But I’ve  also made peace with who I am; with the fact that I will always suspect and question all conclusions. At the end of the day — not that it really matters that much — there appears to be a pattern to my madness: I’m interested only in that truth that is uniquely tailored to who I am, and relevant to my own journey. In that sense, whatever answers I discover — or probably conjure up — can only be mine, and for me. Which is why these days I seriously refrain from telling anyone how to live their lives; and why no one should derive any general principles and doctrines from my writings. These findings are uniquely mine.

I hope I leave you with more questions than answers, since I don’t think contradictions weaken the truth; because reality is essentially composed of contradictions. In fact, I even tend to think that contradictions constitute the right atmosphere for the flourishing of truth; such that when you eliminate contradictions from truth, you destroy it.

Now, come to think of it, I don’t understand the need of some folks to eliminate contradictions from truth, as though truth needed them to make it all add up. You want to force truth to add up? Good luck! Think of the bible, for instance: a collection of scores of sacred texts, written by different men from different periods of time, varying circumstances and walks of life. How could you expect them all to compose a linearly logical presentation of truth? That would be ridiculous! I would personally throw the book away if that were the case. Sometimes, I suspect that the whole idea of theological and scriptural contextualization may be attempts to clarify and eliminate contradictions; but it rarely succeeds — of course, except in the mind of the ‘contextualizer’. Nevertheless, the sight of theological gymnasts twisting in the wind in their futile efforts to eliminate contradictions, through convoluted contextualization, amuses me; it can be quite entertaining.

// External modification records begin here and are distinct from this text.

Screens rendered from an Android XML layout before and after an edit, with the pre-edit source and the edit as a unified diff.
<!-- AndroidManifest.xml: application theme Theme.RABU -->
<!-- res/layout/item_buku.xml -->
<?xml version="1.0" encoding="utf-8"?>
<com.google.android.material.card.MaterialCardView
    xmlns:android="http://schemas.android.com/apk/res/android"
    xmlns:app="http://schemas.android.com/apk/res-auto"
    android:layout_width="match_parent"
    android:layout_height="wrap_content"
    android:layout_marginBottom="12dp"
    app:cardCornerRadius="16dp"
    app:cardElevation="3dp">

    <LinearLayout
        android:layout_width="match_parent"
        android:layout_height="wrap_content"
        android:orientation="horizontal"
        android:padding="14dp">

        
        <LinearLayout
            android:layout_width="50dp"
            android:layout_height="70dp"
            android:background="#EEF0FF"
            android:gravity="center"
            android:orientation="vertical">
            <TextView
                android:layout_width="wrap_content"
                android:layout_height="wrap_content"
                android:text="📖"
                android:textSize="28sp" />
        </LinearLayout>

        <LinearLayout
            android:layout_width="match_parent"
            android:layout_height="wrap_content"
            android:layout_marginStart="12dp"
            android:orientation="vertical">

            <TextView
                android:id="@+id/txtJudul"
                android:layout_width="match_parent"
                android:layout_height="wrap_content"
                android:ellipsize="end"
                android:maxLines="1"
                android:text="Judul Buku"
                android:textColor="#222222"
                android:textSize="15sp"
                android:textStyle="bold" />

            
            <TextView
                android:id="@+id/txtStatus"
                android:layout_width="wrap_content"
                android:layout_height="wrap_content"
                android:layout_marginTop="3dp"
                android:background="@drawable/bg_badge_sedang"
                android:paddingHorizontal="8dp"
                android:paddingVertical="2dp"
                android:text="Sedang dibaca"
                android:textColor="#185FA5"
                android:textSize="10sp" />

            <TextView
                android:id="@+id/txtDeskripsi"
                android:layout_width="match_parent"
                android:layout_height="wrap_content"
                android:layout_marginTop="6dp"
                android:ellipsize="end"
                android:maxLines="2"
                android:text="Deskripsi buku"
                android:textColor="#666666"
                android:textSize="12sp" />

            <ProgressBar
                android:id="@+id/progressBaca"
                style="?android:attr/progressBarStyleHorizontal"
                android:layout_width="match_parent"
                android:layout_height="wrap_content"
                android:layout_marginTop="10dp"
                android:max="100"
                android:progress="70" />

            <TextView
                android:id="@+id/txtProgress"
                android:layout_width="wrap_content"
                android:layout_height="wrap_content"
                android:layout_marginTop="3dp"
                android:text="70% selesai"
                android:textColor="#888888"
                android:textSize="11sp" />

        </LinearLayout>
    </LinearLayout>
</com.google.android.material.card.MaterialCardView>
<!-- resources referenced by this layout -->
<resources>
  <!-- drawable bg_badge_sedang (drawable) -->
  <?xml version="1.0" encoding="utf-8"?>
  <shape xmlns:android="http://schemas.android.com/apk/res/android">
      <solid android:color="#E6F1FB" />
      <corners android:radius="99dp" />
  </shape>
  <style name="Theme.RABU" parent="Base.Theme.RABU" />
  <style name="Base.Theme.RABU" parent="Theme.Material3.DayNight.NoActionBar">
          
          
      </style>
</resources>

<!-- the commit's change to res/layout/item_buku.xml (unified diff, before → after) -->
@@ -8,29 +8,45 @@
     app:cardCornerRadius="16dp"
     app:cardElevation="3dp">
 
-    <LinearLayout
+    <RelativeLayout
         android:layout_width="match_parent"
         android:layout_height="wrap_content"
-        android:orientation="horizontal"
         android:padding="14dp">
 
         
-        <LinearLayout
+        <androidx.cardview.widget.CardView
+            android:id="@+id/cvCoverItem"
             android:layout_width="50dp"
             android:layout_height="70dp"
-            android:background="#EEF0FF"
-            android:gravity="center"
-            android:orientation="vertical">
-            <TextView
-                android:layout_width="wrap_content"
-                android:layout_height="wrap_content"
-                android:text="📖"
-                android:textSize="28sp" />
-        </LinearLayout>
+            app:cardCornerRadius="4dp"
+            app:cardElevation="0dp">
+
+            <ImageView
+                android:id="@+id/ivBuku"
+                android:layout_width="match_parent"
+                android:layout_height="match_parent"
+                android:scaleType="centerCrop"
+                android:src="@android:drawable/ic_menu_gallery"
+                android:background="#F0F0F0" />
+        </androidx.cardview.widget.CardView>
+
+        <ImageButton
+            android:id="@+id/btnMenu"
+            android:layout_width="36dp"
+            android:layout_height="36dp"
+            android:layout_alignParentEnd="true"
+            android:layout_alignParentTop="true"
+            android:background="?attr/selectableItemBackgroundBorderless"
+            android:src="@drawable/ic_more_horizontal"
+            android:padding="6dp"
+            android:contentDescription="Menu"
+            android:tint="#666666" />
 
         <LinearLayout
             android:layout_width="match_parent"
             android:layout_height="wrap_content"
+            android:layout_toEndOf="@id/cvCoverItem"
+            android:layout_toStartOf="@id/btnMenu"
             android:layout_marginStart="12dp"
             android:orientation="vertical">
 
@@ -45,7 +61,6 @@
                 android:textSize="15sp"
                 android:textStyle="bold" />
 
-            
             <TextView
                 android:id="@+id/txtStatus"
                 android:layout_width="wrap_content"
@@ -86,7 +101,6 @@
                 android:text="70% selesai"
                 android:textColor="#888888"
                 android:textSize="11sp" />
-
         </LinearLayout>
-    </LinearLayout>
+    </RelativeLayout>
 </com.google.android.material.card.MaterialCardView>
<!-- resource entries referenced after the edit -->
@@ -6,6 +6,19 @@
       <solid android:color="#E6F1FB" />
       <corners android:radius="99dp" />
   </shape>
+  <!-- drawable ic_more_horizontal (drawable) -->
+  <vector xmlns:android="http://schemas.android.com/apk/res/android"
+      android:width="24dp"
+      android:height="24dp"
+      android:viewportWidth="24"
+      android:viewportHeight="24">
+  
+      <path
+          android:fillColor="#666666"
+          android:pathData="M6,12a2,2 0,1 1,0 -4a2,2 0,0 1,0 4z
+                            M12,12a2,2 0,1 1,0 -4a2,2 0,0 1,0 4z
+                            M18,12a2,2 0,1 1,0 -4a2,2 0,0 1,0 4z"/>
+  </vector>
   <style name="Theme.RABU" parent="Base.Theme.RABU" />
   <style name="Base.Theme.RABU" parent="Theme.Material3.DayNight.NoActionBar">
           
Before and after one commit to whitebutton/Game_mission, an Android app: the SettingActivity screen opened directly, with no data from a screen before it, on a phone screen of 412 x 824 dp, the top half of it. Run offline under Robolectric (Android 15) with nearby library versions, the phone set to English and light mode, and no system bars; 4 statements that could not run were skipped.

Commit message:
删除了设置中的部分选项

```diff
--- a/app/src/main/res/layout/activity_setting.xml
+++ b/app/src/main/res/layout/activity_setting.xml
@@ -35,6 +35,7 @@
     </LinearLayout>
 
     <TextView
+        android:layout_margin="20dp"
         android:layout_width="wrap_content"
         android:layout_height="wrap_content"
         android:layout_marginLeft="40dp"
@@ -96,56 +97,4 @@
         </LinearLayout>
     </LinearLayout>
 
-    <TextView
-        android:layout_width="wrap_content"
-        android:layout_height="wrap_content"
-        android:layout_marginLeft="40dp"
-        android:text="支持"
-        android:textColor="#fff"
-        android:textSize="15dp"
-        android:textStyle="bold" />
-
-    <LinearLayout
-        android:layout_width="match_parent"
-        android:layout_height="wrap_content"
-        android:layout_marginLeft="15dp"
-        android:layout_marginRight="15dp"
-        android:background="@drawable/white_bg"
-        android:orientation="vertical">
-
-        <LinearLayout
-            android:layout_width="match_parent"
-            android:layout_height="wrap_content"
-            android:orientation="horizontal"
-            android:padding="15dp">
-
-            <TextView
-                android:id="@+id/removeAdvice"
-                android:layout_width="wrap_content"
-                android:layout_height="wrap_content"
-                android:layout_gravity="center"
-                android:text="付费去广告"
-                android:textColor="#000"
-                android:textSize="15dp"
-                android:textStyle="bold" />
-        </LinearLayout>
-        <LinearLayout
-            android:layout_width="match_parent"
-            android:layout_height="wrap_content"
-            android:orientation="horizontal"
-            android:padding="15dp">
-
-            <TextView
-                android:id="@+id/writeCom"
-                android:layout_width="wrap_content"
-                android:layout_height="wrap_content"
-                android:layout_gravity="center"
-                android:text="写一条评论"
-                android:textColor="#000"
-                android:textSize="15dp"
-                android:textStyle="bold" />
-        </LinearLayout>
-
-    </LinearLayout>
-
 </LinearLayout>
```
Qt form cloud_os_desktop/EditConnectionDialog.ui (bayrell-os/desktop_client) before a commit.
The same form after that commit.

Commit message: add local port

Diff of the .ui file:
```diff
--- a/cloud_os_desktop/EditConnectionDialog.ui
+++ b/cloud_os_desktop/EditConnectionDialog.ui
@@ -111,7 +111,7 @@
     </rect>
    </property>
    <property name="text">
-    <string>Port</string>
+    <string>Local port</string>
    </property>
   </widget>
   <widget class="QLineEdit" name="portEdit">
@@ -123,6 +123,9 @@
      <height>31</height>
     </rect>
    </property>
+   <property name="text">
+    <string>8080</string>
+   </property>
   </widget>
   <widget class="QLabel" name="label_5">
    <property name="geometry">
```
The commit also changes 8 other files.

Here are some exercises for you:

While Jesus was teaching in the temple courts, he asked, “How is it that the teachers of the law say that the Christ is the son of David? David himself, speaking by the Holy Spirit declared: “The Lord said to my Lord:”Sit at my right hand until I put your enemies under your feet.” David himself calls him ‘Lord.’ How then can he be his son?…”~ Mark 12:35-37

Another one:

“God is not a man, that he should lie, nor a son of man, that he should change his mind…”~ Numbers 23:19

Is it true that God doesn’t change His mind? How about this?

“Therefore the LORD, the God of Israel, declares; ‘I PROMISED that your house and your father’s house would minister before me forever.’ BUT NOW the LORD declares: ‘Far be it from me! Those who honor me I will honor, but those who despise me will be disdained.”~ 1 Samuel 2:30

Seems like He changed his mind here; distancing himself from an earlier promise; and with an exclamation for that matter. I guess you see what you want to see.

Conclusions? Contradictions?

Have a blissful week!